As a content creator, there is also the issue of overfamiliarity. Because her followers have grown up with her, do they think she’s gotten too big for her boots if she doesn’t respond to their DMs? “I can handle the DMs. The only annoyance is when strangers whom I’ve gone to college or school with who probably didn’t even care about me then, call me up and go “hi Praju” and I’m like “Praju? Who is this?” she says. “I also get a little uncomfortable when my viewers come home. I love meeting them outside at coffee shops or on the highway. My parents love it when they come home and make tea for them but for me, my house is the only place where I can switch off,” she adds. And, then of course, in the quest for virality, content creators often seek notoriety. There are abuses hurled, ill-informed statements made and fan wars initiated. After all, any publicity is good publicity, right? Then, how has Koli managed to cut through the clutter and emerge as the person we’d like to see represent our country on the global stage?

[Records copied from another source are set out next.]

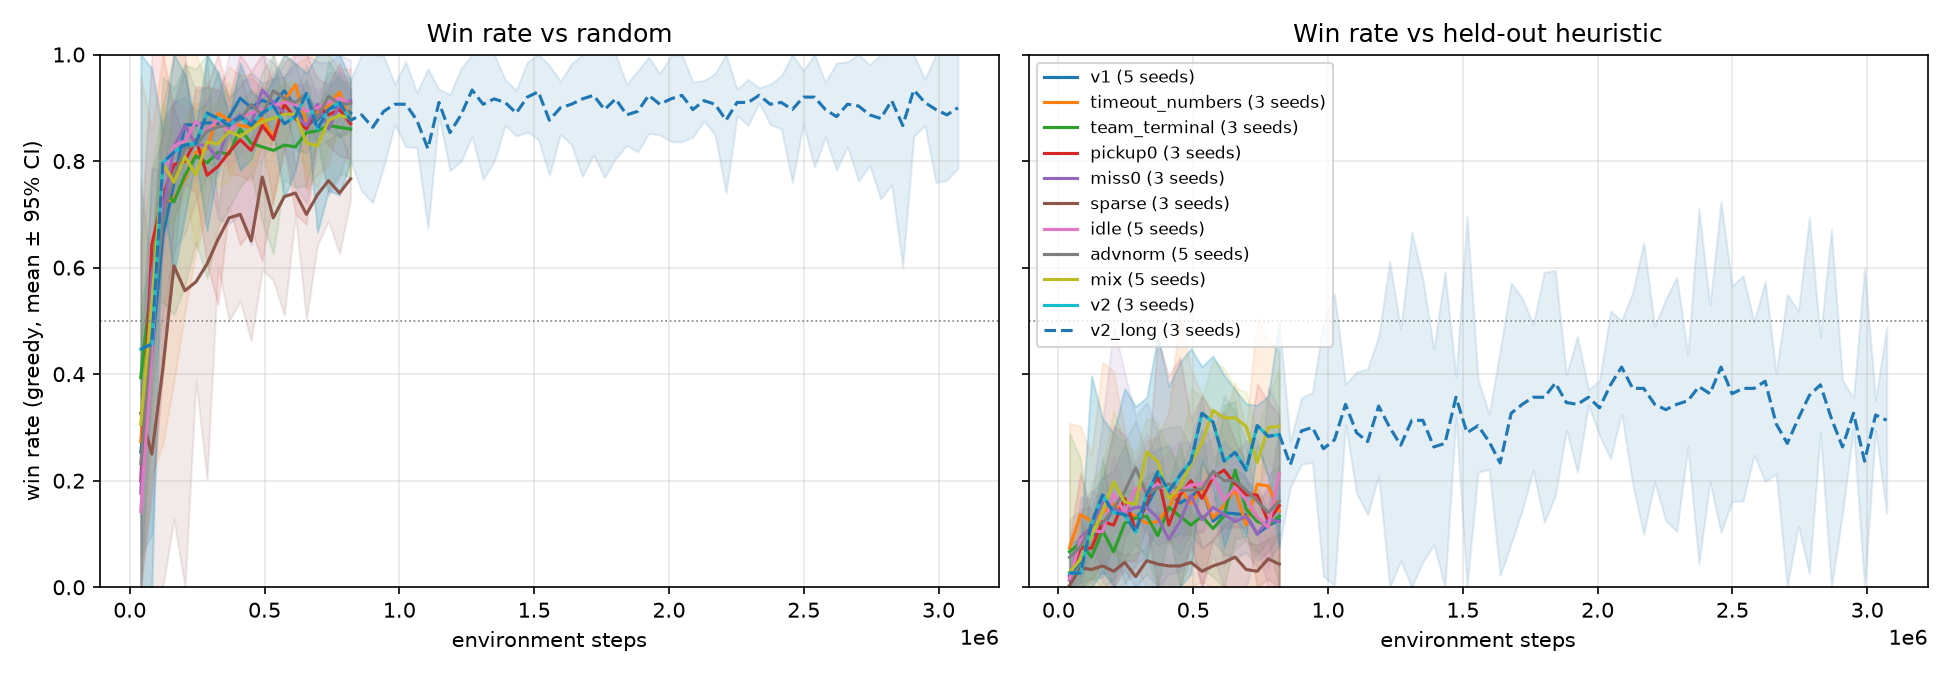
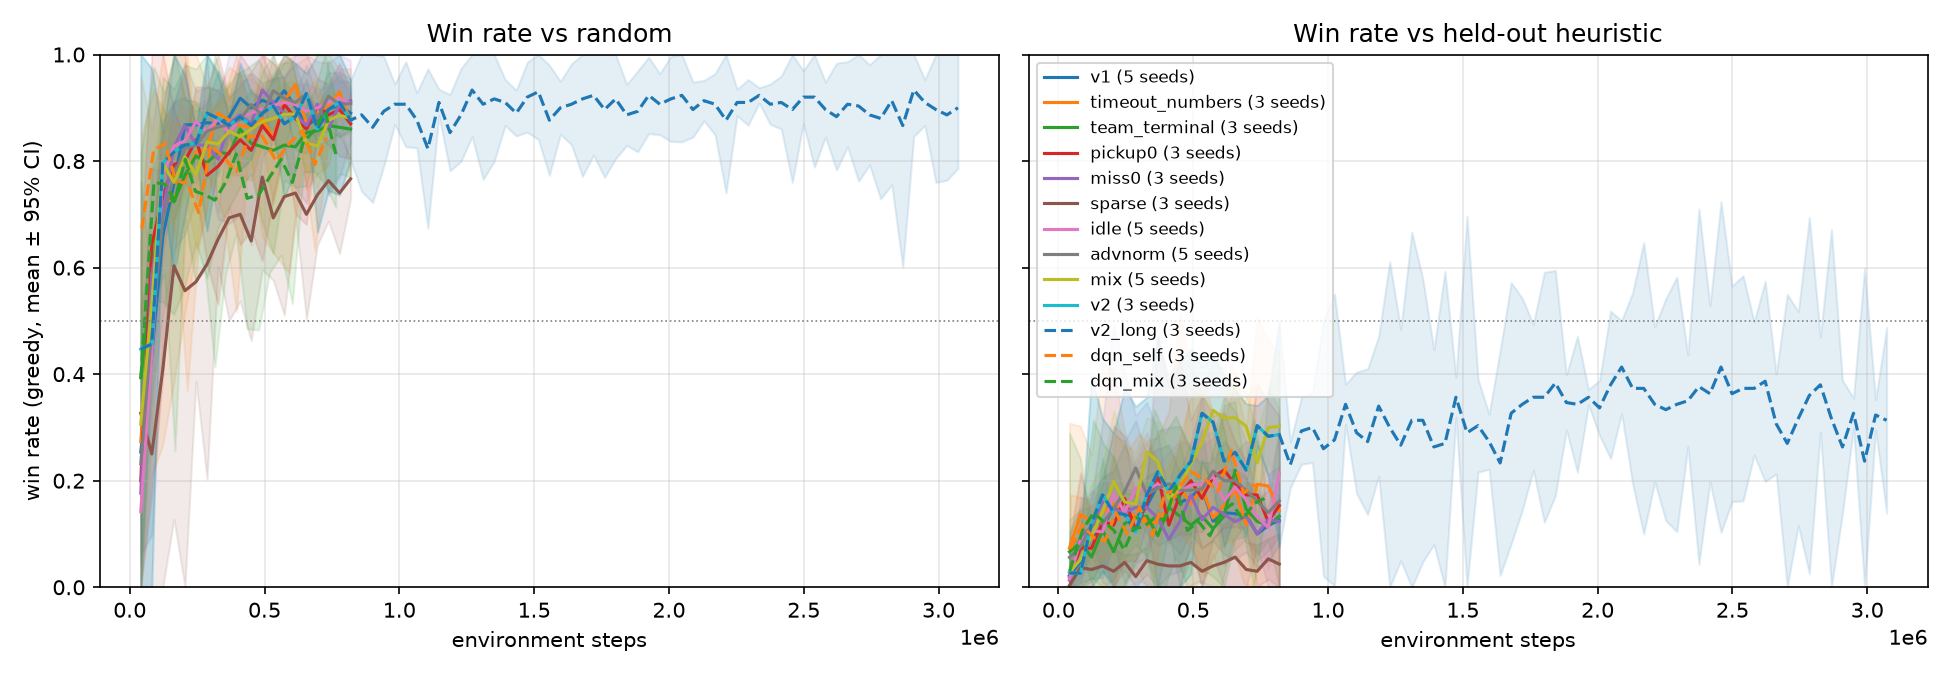
Add DQN vs PPO comparison and ceiling check, update README

Changed region(s): [[0.0615, 0.0933, 0.1846, 0.5289], [0.5231, 0.4978, 0.6769, 0.8711]]

diff --git a/experiments.py b/experiments.py
@@ -41,9 +41,13 @@ SMOKE = False
 FINAL_SEED = 100_000
 
 # Shared training budget and evaluation settings (don't change between runs).
-BASE = {
-    "algo": "ppo",
-    "args": ["--updates", "400", "--eval-every", "20", "--eval-games", "100", "--threads", "1"],
+# Both budgets are 819,200 environment steps (400 PPO updates x 2048 steps), with an
+# evaluation roughly every 41k steps (20 PPO updates; ~500 DQN episodes of ~83 steps).
+BASE_ARGS = {
+    "ppo": ["--updates", "400", "--eval-every", "20", "--eval-games", "100", "--threads", "1"],
+    # Replay buffer cut from 5M to 200k transitions (~1 GB) so 3 runs fit in 8 GB of RAM.
+    "dqn": ["--env-steps", "819200", "--eval-every", "500", "--eval-games", "100", "--threads", "1",
+            "--hp", "MEMORY_SIZE=200000", "--hp", "EPS_DECAY=1000000"],
 }
 
 # name -> (description, extra train.py arguments). Each is v1 + exactly one change.
@@ -70,7 +74,19 @@ EXPERIMENTS = {
     "v2_long": ("v2 trained for 1500 updates",
                 ["--hp", "P_SELF=0.4", "--hp", "P_PAST=0.3", "--hp", "P_HEURISTIC=0.2", "--hp", "P_RANDOM=0.1",
                  "--reward", "idle=-0.01", "--updates", "1500"]),
+    # DQN with the same 0.82M-step budget and v1 rewards (buffer 200k, see BASE_ARGS["dqn"]).
+    "dqn_self": ("DQN self-play, 0.82M steps, buffer 200k", []),
+    "dqn_mix": ("DQN + opponent mix (as PPO mix), 0.82M steps, buffer 200k",
+                ["--hp", "P_SELF=0.4", "--hp", "P_PAST=0.3", "--hp", "P_HEURISTIC=0.2", "--hp", "P_RANDOM=0.1"]),
 }
+EXPERIMENTS["dqn_mix_buf50k"] = (
+    "dqn_mix with a 50k replay buffer (tests whether stale replay data is why mixing doesn't help DQN)",
+    EXPERIMENTS["dqn_mix"][1] + ["--hp", "MEMORY_SIZE=50000"])   # later --hp wins over BASE_ARGS
+ALGO = {"dqn_self": "dqn", "dqn_mix": "dqn", "dqn_mix_buf50k": "dqn"}   # every other experiment is PPO
+
+
+def algo_of(name):
+    return ALGO.get(name, "ppo")
 
 FIELDS = ["experiment", "description", "algo", "seed", "checkpoint", "iterations", "env_steps",
           "win_random", "win_heuristic", "win_heuristic_variant", "draw_heuristic_variant",
@@ -88,8 +104,10 @@ def use_smoke_settings():
     RESULTS = ROOT / "runs" / "smoke" / "results"
     RESULTS_CSV = RESULTS / "experiments.csv"
     FINAL_GAMES = 20
-    BASE["args"] = ["--updates", "2", "--eval-every", "1", "--eval-games", "10", "--threads", "1",
-                    "--hp", "TIME=256"]
+    BASE_ARGS["ppo"] = ["--updates", "2", "--eval-every", "1", "--eval-games", "10", "--threads", "1",
+                        "--hp", "TIME=256"]
+    BASE_ARGS["dqn"] = ["--env-steps", "300", "--eval-every", "2", "--eval-games", "10", "--threads", "1",
+                        "--hp", "MEMORY_SIZE=5000", "--hp", "BATCH_SIZE=32"]
 
 
 def run_dir(name, seed):
@@ -98,7 +116,8 @@ def run_dir(name, seed):
 
 def train_command(name, seed):
     _, extra = EXPERIMENTS[name]
-    return [sys.executable, "-u", str(ROOT / "train.py"), BASE["algo"], *BASE["args"], *extra,
+    algo = algo_of(name)
+    return [sys.executable, "-u", str(ROOT / "train.py"), algo, *BASE_ARGS[algo], *extra,
             "--seed", str(seed), "--out-dir", str(run_dir(name, seed))]
 
 
@@ -159,7 +178,7 @@ def eval_run(name, seed):
 
     torch.set_num_threads(1)
     d = run_dir(name, seed)
-    algo = BASE["algo"]
+    algo = algo_of(name)
     config = json.loads((d / "config.json").read_text())
     with open(d / f"{algo}_eval.csv") as f:
         last = list(csv.DictReader(f))[-1]
@@ -283,7 +302,7 @@ def plot_curves(names, out):
     for i, name in enumerate(names):
         curves = []
         for d in sorted(RUNS.glob(f"{name}_s*")):
-            path = d / f"{BASE['algo']}_eval.csv"
+            path = d / f"{algo_of(name)}_eval.csv"
             if d.is_dir() and path.exists():
                 with open(path) as f:
                     curves.append(list(csv.DictReader(f)))
@@ -332,7 +351,7 @@ def main():
     p.add_argument("--description", default="")
     p = sub.add_parser("report")
     p.add_argument("names", nargs="*")
-    p.add_argument("--out", type=Path, default=RESULTS / "learning_curves.png")
+    p.add_argument("--out", type=Path, default=None, help="plot path (default: results/learning_curves.png)")
     args = parser.parse_args()
     if args.smoke:
         use_smoke_settings()
@@ -347,7 +366,7 @@ def main():
     elif args.cmd == "eval-checkpoint":
         eval_checkpoint(args.label, args.spec, args.seed, args.description)
     else:
-        report(args.names, args.out)
+        report(args.names, args.out or RESULTS / "learning_curves.png")
 
 
 if __name__ == "__main__":

diff --git a/train.py b/train.py
@@ -15,6 +15,7 @@ Examples::
 
     python train.py ppo --updates 300 --seed 0 --out-dir runs/ppo_s0
     python train.py dqn --episodes 3000 --seed 0 --out-dir runs/dqn_s0
+    python train.py dqn --env-steps 819200 --seed 0 --out-dir runs/dqn_s0   # same budget as 400 PPO updates
 
     # override hyperparameters (any upper-case attribute of DQNTrainer / PPOTrainer)
     python train.py ppo --hp LR=1e-4 --hp EPOCHS=8 --seed 0 --out-dir runs/ppo_lr1e-4_s0
@@ -134,6 +135,9 @@ def main():
     parser.add_argument("algo", choices=["dqn", "ppo"])
     parser.add_argument("--episodes", type=int, default=3000, help="DQN: number of training episodes")
     parser.add_argument("--updates", type=int, default=300, help="PPO: number of policy updates")
+    parser.add_argument("--env-steps", type=int, default=None,
+                        help="train for this many environment steps instead (DQN: stops after the episode "
+                             "that reaches it; PPO: rounds up to whole updates). Overrides --episodes/--updates")
     parser.add_argument("--seed", type=int, default=None)
     parser.add_argument("--out-dir", type=Path, default=Path("checkpoints"))
     parser.add_argument("--eval-every", type=int, default=None,
@@ -172,9 +176,11 @@ def main():
 
     try:
         if args.algo == "dqn":
-            episode_rewards = trainer.train(args.episodes, callback=evaluator)
+            episodes = args.episodes if args.env_steps is None else 10 ** 9
+            episode_rewards = trainer.train(episodes, callback=evaluator, max_env_steps=args.env_steps)
         else:
-            episode_rewards = trainer.train(args.updates, callback=evaluator)
+            updates = args.updates if args.env_steps is None else -(-args.env_steps // trainer_cls.TIME)
+            episode_rewards = trainer.train(updates, callback=evaluator)
     finally:
         evaluator.close()
 

diff --git a/dodgeball/policies.py b/dodgeball/policies.py
@@ -30,7 +30,9 @@ class HeuristicPolicy:
     Holding a ball:
         throw at the opponent with the best hit chance if it is at least ``min_chance``
         (or at anyone once the possession timer is nearly up), otherwise walk forward to
-        get closer.
+        get closer. At the half-way line it throws anyway, unless ``patient``: then it holds
+        the ball (which also makes it harder to hit) until the shot is good enough or the
+        possession timer forces a throw.
     Not holding a ball:
         walk to the nearest loose ball on our half; if there is none, back away from the
         half-way line when the opponents hold balls, to make their throws less accurate.
@@ -48,11 +50,12 @@ class HeuristicPolicy:
         policy.name = "heuristic_variant"
         return policy
 
-    def __init__(self, grid_size=8, min_chance=0.6, panic_timer=2):
+    def __init__(self, grid_size=8, min_chance=0.6, panic_timer=2, patient=False):
         self.g = grid_size
         self.h = 2 * grid_size
         self.min_chance = min_chance
         self.panic_timer = panic_timer
+        self.patient = patient
 
     def _parse(self, obs):
         grid = obs[:GRID_CHANNELS * self.h * self.g].reshape(GRID_CHANNELS, self.h, self.g)
@@ -89,6 +92,8 @@ class HeuristicPolicy:
             return best_action
         if mask[FORWARD]:
             return FORWARD
+        if self.patient:
+            return STAY
         return best_action if best_action is not None else STAY
 
     def _fetch_or_retreat(self, teammates, balls, my_x, my_y, extra, mask):

diff --git a/tests/test_policies.py b/tests/test_policies.py
@@ -2,7 +2,7 @@ import numpy as np
 import pytest
 
 from dodgeball.agents import DQN, PPO
-from dodgeball.env import BACK, FORWARD, N_MOVE_ACTIONS, RIGHT, DodgeballEnv
+from dodgeball.env import BACK, FORWARD, N_MOVE_ACTIONS, RIGHT, STAY, DodgeballEnv
 from dodgeball.policies import HeuristicPolicy, NetworkPolicy, RandomPolicy, head_to_head, play_game
 from tests.conftest import set_layout
 
@@ -88,3 +88,14 @@ def test_head_to_head_alternates_sides():
     result = head_to_head(env, RandomPolicy(1), RandomPolicy(2), games=400)
     assert abs(result["win"] - result["loss"]) < 0.15
     assert np.isclose(result["win"] + result["loss"] + result["draw"], 1.0)
+
+
+def test_patient_heuristic_holds_a_bad_shot_at_the_line(env):
+    # At the half-way line (can't move forward), with the only target ~10 squares away (40% shot).
+    set_layout(env, {0: (7, 7), 6: (0, 15)}, balls={(7, 7): 1})
+    env.possession_timer[0] = env.possession_limit
+    obs, mask = env._observe(0), env.action_mask(0)
+    assert HeuristicPolicy(env.grid_size).act(obs, mask) >= N_MOVE_ACTIONS      # throws anyway
+    assert HeuristicPolicy(env.grid_size, patient=True).act(obs, mask) == STAY  # waits
+    env.possession_timer[0] = 1                                                 # ...until forced
+    assert HeuristicPolicy(env.grid_size, patient=True).act(env._observe(0), mask) >= N_MOVE_ACTIONS

diff --git a/dodgeball/agents/dqn.py b/dodgeball/agents/dqn.py
@@ -157,9 +157,11 @@ class DQNTrainer:
             target_state[key] = policy_state[key] * self.TAU + target_state[key] * (1 - self.TAU)
         self.target_net.load_state_dict(target_state)
 
-    def train(self, num_episodes, log_every=10, callback=None):
+    def train(self, num_episodes, log_every=10, callback=None, max_env_steps=None):
         """Train for ``num_episodes`` and return the total reward of each episode.
 
+        With ``max_env_steps``, training also stops after the first episode that reaches that
+        many environment steps (so DQN and PPO can be given the same budget).
         ``callback(episode)`` is called after every episode (used for periodic evaluation).
         """
         episode_rewards = []
@@ -214,6 +216,9 @@ class DQNTrainer:
                 print(f"episode {i_episode + 1}/{num_episodes}  mean reward (last {log_every}): {recent:.1f}")
             if callback is not None:
                 callback(i_episode + 1)
+            if max_env_steps is not None and self.env_steps >= max_env_steps:
+                print(f"reached {self.env_steps} environment steps after {i_episode + 1} episodes")
+                break
 
         return episode_rewards
 

diff --git a/tests/test_rewards.py b/tests/test_rewards.py
@@ -217,3 +217,13 @@ def test_head_to_head_reports_behaviour():
     res = head_to_head(env, HeuristicPolicy(), RandomPolicy(0), games=20)
     assert res["throws_per_game"] > 0 and res["pickups_per_game"] >= 0
     assert 0 <= res["idle_frac"] <= 1
+
+
+def test_dqn_stops_after_the_episode_that_reaches_the_step_budget():
+    env = DodgeballEnv()
+    env.reset(seed=0)
+    trainer = seeded(DQNTrainer, env, MEMORY_SIZE=10_000)
+    rewards = trainer.train(10 ** 6, log_every=100, max_env_steps=50)
+    assert trainer.env_steps >= 50
+    assert trainer.env_steps - 50 < env.max_steps          # stopped within one episode
+    assert len(rewards) < 10

diff --git a/README.md b/README.md
@@ -179,12 +179,40 @@ What the experiments show:
 - **Longer training helps a little, then plateaus.** v2 peaks at ~35–40% around 700–1000
   updates and is ~30% at 1500. The agents beat random reliably, but they still lose most games
   against the held-out heuristic.
-- **Mixing didn't help DQN** (single seed, 20k episodes): the final checkpoint fell to 14%
-  against the held-out heuristic. Possibly because the replay buffer mixes experience from
-  many past opponents.
-
 (v2 and v2 at 1500 updates use the same seeds, so their curves are identical for the first
 400 updates, which shows that runs are reproducible.)
+
+### DQN vs PPO at the same budget
+
+Both get 819,200 environment steps (`--env-steps` for DQN), v1 rewards, the same evaluation
+and the same best-checkpoint rule. DQN's replay buffer is 200k transitions, not the 5M default,
+so that 3 runs fit in 8 GB of RAM; this is recorded in each run's `config.json`.
+
+| Config | Seeds | Final: vs random | Final: vs held-out | Best: vs held-out | Best: vs standard heuristic |
+|---|---|---|---|---|---|
+| PPO self-play (v1) | 5 | 91.2% ± 1.8 | 14.4% ± 4.6 | 21.4% ± 6.7 | 27.6% ± 8.0 |
+| PPO + opponent mix | 5 | 87.2% ± 2.6 | **28.6% ± 9.0** | **32.2% ± 3.8** | 31.8% ± 5.6 |
+| DQN self-play | 3 | 88.9% ± 4.9 | 20.2% ± 3.9 | 20.5% ± 12.9 | 24.7% ± 3.8 |
+| DQN + opponent mix | 3 | 81.7% ± 16.5 | 19.3% ± 8.1 | 17.6% ± 3.9 | 28.9% ± 6.2 |
+
+![DQN vs PPO learning curves](results/dqn_vs_ppo.png)
+
+(DQN evaluates every 500 episodes, so its curves stop where the shortest seed's last
+in-training evaluation was, ~0.75M steps. The table's final row is at 0.82M.)
+
+- **With self-play, DQN and PPO are about equal.** DQN's final checkpoint is slightly
+  better against the held-out heuristic (20% vs 14%), but the CIs overlap. It also forgets less
+  between its best and final checkpoints.
+- **Opponent mixing helps PPO but not DQN.** DQN with mixing is no better than DQN self-play,
+  and its best checkpoint is clearly behind PPO with mixing (18% ± 4 vs 32% ± 4). DQN with mixing
+  beats the *standard* heuristic, which it trains against (29%), much more often than the held-out
+  one (18%). So it seems to learn that specific opponent rather than general play. PPO with mixing
+  scores about the same against both. A likely cause: DQN's replay buffer keeps learning from old
+  games against past opponents, while PPO only learns from its latest games.
+- **DQN costs more compute.** It does a gradient step on every environment step: ~1 hour per
+  run alone, versus about the same for PPO with 6 runs in parallel.
+- **Overall, PPO with opponent mixing is the best configuration found.** DQN is no better than
+  PPO at this budget.
 
 ## Usage
 

diff --git a/results/summary.md b/results/summary.md
@@ -15,6 +15,8 @@ Final evaluation: greedy actions, 500 games per opponent per run, sides alternat
 | mix | opponent mix: 40% self, 30% past, 20% heuristic, 10% random | 5 | 87.2% ± 2.6% | 28.6% ± 9.0% | 30.6% ± 9.8% | 2.2 | 17.1 | 38% |
 | v2 | v2 = mix + idle penalty (400 updates) | 3 | 90.5% ± 4.3% | 27.6% ± 19.4% | 25.3% ± 8.1% | 2.1 | 14.3 | 23% |
 | v2_long | v2 trained for 1500 updates | 3 | 92.0% ± 3.4% | 30.2% ± 5.5% | 29.7% ± 5.5% | 1.8 | 12.8 | 20% |
+| dqn_self | DQN self-play, 0.82M steps, buffer 200k | 3 | 88.9% ± 4.9% | 20.2% ± 3.9% | 18.3% ± 5.0% | 2.2 | 11.9 | 49% |
+| dqn_mix | DQN + opponent mix (as PPO mix), 0.82M steps, buffer 200k | 3 | 81.7% ± 16.5% | 19.3% ± 8.1% | 25.6% ± 2.6% | 2.0 | 10.8 | 24% |
 | v1_dqn_mix20k | DQN 20k, opponent mix 50/25/25 (final) | 1 | 86.2% | 14.2% | 20.0% | 2.2 | 11.1 | 29% |
 | v1_legacy_dqn20k | DQN 20k episodes, self-play (final) | 1 | 90.6% | 23.6% | 23.4% | 2.2 | 11.9 | 26% |
 | v1_legacy_dqn20k_double | Double DQN 20k (final) | 1 | 89.6% | 15.6% | 17.6% | 2.3 | 11.0 | 37% |
@@ -34,6 +36,8 @@ Final evaluation: greedy actions, 500 games per opponent per run, sides alternat
 | mix | opponent mix: 40% self, 30% past, 20% heuristic, 10% random | 5 | 87.4% ± 1.5% | 32.2% ± 3.8% | 31.8% ± 5.6% | 2.1 | 17.0 | 39% |
 | v2 | v2 = mix + idle penalty (400 updates) | 3 | 85.9% ± 2.1% | 31.4% ± 7.7% | 27.7% ± 12.6% | 2.1 | 14.1 | 25% |
 | v2_long | v2 trained for 1500 updates | 3 | 91.9% ± 9.8% | 35.9% ± 6.0% | 35.7% ± 7.1% | 1.9 | 14.1 | 20% |
+| dqn_self | DQN self-play, 0.82M steps, buffer 200k | 3 | 86.5% ± 13.2% | 20.5% ± 12.9% | 24.7% ± 3.8% | 2.0 | 11.4 | 20% |
+| dqn_mix | DQN + opponent mix (as PPO mix), 0.82M steps, buffer 200k | 3 | 87.4% ± 8.4% | 17.6% ± 3.9% | 28.9% ± 6.2% | 2.2 | 11.4 | 32% |
 | v1_dqn_mix20k_best | DQN 20k, opponent mix 50/25/25 (best) | 1 | 94.2% | 30.0% | 35.4% | 1.8 | 12.0 | 16% |
 | v1_legacy_dqn20k | DQN 20k episodes, self-play (best) | 1 | 90.4% | 29.6% | 38.0% | 2.4 | 12.6 | 55% |
 | v1_legacy_dqn20k_double | Double DQN 20k (best) | 1 | 91.6% | 30.2% | 34.4% | 2.0 | 11.2 | 14% |

diff --git a/results/summary_dqn_vs_ppo.md b/results/summary_dqn_vs_ppo.md
@@ -1,0 +1,19 @@
+Final evaluation: greedy actions, 500 games per opponent per run, sides alternated. Mean over seeds ± 95% CI (t-distribution).
+
+### Final checkpoint
+
+| Experiment | Change | Seeds | Win vs random | Win vs held-out heuristic | Win vs heuristic | Pickups/game | Throws/game | Idle |
+|---|---|---|---|---|---|---|---|---|
+| v1 | baseline: current rewards and trainer | 5 | 91.2% ± 1.8% | 14.4% ± 4.6% | 15.1% ± 5.3% | 1.7 | 14.2 | 34% |
+| mix | opponent mix: 40% self, 30% past, 20% heuristic, 10% random | 5 | 87.2% ± 2.6% | 28.6% ± 9.0% | 30.6% ± 9.8% | 2.2 | 17.1 | 38% |
+| dqn_self | DQN self-play, 0.82M steps, buffer 200k | 3 | 88.9% ± 4.9% | 20.2% ± 3.9% | 18.3% ± 5.0% | 2.2 | 11.9 | 49% |
+| dqn_mix | DQN + opponent mix (as PPO mix), 0.82M steps, buffer 200k | 3 | 81.7% ± 16.5% | 19.3% ± 8.1% | 25.6% ± 2.6% | 2.0 | 10.8 | 24% |
+
+### Best checkpoint
+
+| Experiment | Change | Seeds | Win vs random | Win vs held-out heuristic | Win vs heuristic | Pickups/game | Throws/game | Idle |
+|---|---|---|---|---|---|---|---|---|
+| v1 | baseline: current rewards and trainer | 5 | 88.5% ± 2.5% | 21.4% ± 6.7% | 27.6% ± 8.0% | 1.9 | 13.7 | 31% |
+| mix | opponent mix: 40% self, 30% past, 20% heuristic, 10% random | 5 | 87.4% ± 1.5% | 32.2% ± 3.8% | 31.8% ± 5.6% | 2.1 | 17.0 | 39% |
+| dqn_self | DQN self-play, 0.82M steps, buffer 200k | 3 | 86.5% ± 13.2% | 20.5% ± 12.9% | 24.7% ± 3.8% | 2.0 | 11.4 | 20% |
+| dqn_mix | DQN + opponent mix (as PPO mix), 0.82M steps, buffer 200k | 3 | 87.4% ± 8.4% | 17.6% ± 3.9% | 28.9% ± 6.2% | 2.2 | 11.4 | 32% |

“I don’t think I would have pulled this off for six years if I was trying to be someone I’m not. Even in real life, I’m not someone jo bahut gaaliyaan deke baat karti hai. I have always enjoyed watching content with my parents and this is the idea I want to promote — if I’m making a piece of content, I want it to be your dinner-time conversation. I honestly believe you don’t need to be notorious to cut through the clutter,” she says, ending the interview with a smile, and her trademark disarming honesty.